The Vietnamese business man Nam Nguyen decided to set up a hand-embroidery business in Australia. He hired a shop in a shopping mall to sell many different hand-embroidery products such as baby bibs, bedding sheets, towels, table cloths, table runners which were processed in Vietnam. Before leaving for Australia, Nam had been the owner of a hand-embroidery family-owned company in Vietnam for nearly ten years. His company in Vietnam had totally ten employees including five processing workers, one accountant, one office clerical and three sales workers. There were four main reasons why Nam decided to open a shop selling hand-embroidery products in Australia. Firstly, he had intensive experience in running a hand-embroidery company. His small family-owned company had been in good operation through a long time. Secondly, thanks to the fact that the products were processed in Vietnam, he could save a lot of money in hiring labours and staff in Australia. Thirdly, he had had experience in trading with Australian tourists who had always very interested in the Vietnamese traditional products sold in his company’s show room and they had bought a large proportion of his company’s products throughout the years. Finally, he had enough money or capital to set up a new business in Australia.

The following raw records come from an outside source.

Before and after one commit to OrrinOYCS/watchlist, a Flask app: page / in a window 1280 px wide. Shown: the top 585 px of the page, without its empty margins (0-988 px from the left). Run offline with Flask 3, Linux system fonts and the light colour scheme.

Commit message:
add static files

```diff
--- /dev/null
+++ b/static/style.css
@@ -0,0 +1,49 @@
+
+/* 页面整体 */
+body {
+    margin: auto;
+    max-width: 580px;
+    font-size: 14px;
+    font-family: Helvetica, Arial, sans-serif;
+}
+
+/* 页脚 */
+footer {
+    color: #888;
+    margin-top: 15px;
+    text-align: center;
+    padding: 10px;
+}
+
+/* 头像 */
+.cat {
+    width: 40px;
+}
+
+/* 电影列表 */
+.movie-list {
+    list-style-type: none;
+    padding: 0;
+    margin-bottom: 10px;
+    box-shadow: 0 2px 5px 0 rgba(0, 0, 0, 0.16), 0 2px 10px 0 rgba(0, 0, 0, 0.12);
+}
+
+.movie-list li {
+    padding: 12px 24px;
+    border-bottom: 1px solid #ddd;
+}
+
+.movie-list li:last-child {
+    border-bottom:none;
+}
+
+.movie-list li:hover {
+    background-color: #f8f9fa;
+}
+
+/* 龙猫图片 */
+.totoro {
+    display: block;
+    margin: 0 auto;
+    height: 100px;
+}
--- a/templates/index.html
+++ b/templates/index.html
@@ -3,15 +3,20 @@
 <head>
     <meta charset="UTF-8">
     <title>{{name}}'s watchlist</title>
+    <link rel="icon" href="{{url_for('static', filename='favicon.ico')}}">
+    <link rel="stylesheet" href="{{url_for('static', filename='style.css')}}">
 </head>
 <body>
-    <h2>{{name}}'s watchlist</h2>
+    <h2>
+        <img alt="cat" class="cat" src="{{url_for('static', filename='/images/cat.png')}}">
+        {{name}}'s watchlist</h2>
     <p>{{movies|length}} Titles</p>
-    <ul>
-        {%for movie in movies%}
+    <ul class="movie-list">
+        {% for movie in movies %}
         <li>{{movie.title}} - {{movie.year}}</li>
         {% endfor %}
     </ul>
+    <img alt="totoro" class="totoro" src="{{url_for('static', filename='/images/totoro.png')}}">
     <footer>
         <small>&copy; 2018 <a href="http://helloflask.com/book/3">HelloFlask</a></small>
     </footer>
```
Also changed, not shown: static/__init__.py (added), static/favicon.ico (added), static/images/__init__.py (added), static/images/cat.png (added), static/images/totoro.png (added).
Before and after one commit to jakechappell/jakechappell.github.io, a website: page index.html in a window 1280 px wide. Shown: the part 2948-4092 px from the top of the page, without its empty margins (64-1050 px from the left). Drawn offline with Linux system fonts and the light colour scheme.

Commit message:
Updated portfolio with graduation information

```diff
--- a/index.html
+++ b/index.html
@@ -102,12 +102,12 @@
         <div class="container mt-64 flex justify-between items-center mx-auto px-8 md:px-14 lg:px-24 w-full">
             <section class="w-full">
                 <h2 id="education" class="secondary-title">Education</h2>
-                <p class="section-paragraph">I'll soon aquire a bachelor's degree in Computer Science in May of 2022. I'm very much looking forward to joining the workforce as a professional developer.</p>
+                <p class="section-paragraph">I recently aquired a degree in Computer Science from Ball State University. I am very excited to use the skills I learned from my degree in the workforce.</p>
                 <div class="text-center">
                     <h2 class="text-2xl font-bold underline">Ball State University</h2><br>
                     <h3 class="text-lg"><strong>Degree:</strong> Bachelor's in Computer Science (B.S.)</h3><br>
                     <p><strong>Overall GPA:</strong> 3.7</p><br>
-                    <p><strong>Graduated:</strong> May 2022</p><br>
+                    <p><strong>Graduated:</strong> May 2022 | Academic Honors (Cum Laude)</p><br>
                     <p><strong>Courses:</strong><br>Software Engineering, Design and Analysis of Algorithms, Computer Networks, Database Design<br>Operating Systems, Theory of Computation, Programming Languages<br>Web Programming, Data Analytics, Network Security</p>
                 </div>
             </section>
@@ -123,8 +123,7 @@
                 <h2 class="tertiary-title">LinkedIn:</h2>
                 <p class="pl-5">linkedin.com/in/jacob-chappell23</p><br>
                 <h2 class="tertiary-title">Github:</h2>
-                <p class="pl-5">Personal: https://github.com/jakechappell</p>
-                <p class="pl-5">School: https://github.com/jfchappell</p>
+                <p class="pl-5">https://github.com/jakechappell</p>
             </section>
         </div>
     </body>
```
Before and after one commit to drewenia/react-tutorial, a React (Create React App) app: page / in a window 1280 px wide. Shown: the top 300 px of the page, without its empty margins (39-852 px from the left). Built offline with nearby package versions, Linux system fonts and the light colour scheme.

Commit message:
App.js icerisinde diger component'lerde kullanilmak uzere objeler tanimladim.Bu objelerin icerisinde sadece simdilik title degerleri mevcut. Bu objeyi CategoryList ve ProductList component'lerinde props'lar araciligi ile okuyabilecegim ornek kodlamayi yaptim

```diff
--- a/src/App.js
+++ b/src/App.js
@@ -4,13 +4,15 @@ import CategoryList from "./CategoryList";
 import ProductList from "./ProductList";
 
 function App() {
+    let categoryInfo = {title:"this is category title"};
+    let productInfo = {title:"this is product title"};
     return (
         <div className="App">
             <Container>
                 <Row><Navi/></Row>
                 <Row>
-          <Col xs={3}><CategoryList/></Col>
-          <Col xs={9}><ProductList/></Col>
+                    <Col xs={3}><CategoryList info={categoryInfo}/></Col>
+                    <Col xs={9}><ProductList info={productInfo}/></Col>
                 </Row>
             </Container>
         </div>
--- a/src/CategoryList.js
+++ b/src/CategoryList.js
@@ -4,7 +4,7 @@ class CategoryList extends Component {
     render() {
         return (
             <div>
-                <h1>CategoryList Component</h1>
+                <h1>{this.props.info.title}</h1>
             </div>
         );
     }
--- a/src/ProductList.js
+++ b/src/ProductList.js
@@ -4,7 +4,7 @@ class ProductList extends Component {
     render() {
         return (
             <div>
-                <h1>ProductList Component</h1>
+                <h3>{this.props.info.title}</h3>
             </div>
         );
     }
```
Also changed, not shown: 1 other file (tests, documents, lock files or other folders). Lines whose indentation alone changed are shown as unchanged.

The main outcome of the decision was that his products were sold very slowly in Australia and instead of getting profits; his shop was at a loss from the beginning. Even though the shopping mall that he chose to hire the stall was very consumer-attractive, there was a very small number of shoppers stopped at his shop and there was even less who purchased his products. He had two Asian sales assistants, Lily and Mike, with whom he was constantly in anger with because he thought it was unreasonable that he still needed to pay them at the Australian rate (which was much higher than the Vietnamese wage standard) while they could not attract enough customers. Thus, Nam often expressed his disappointment about the two assistants and sometimes shouted at them. Lily and Mike gradually felt angry with him too and they no longer cared about the revenue of the shop. They even wanted to stop working for Nam. What made him more frustrated is that Australian customers seem to be very demanding. They could swap the products or ask for a refund just because of a very minor faulty detail or simply because the products did not match their other housing stuffs.
Analysis of the Decision
Nam’s decision in setting up a new business in Australia is a good example of a decision which is made in a situation of uncertainty. Under such circumstance, decision-maker only has a meager database and he or she does not know whether the data are reliable or the extent to which the data are reliable. Moreover, he or she cannot evaluate the interactions of the different variables which may have influence on his or her decision. Such decisions are known as those which are made with bounded rationality. The term was proposed by Simon in 1957 (as cited in Tobert & Hall, 2008) as an alternative basis for the mathematical modelling of decision making. The theory of bounded rationality complements rationality as optimization. It views decision-making process as a comprehensively rational process of reaching an optimal choice given the information available (Gigerenzer & Selten, 2002). Nam had judged that, given all the experience he had gained and the understanding he had had about Australian people, his shop would generate profit. His judgement was not rational since he had based it on insufficient and subjective information.
Firstly, he judged that Australian customers in general should be similar to the Australian tourists coming to his show room in Vietnam. The theory of bounded rationality accepts that all decisions are made under constrains and one among them is the fact that information available to the decision maker is often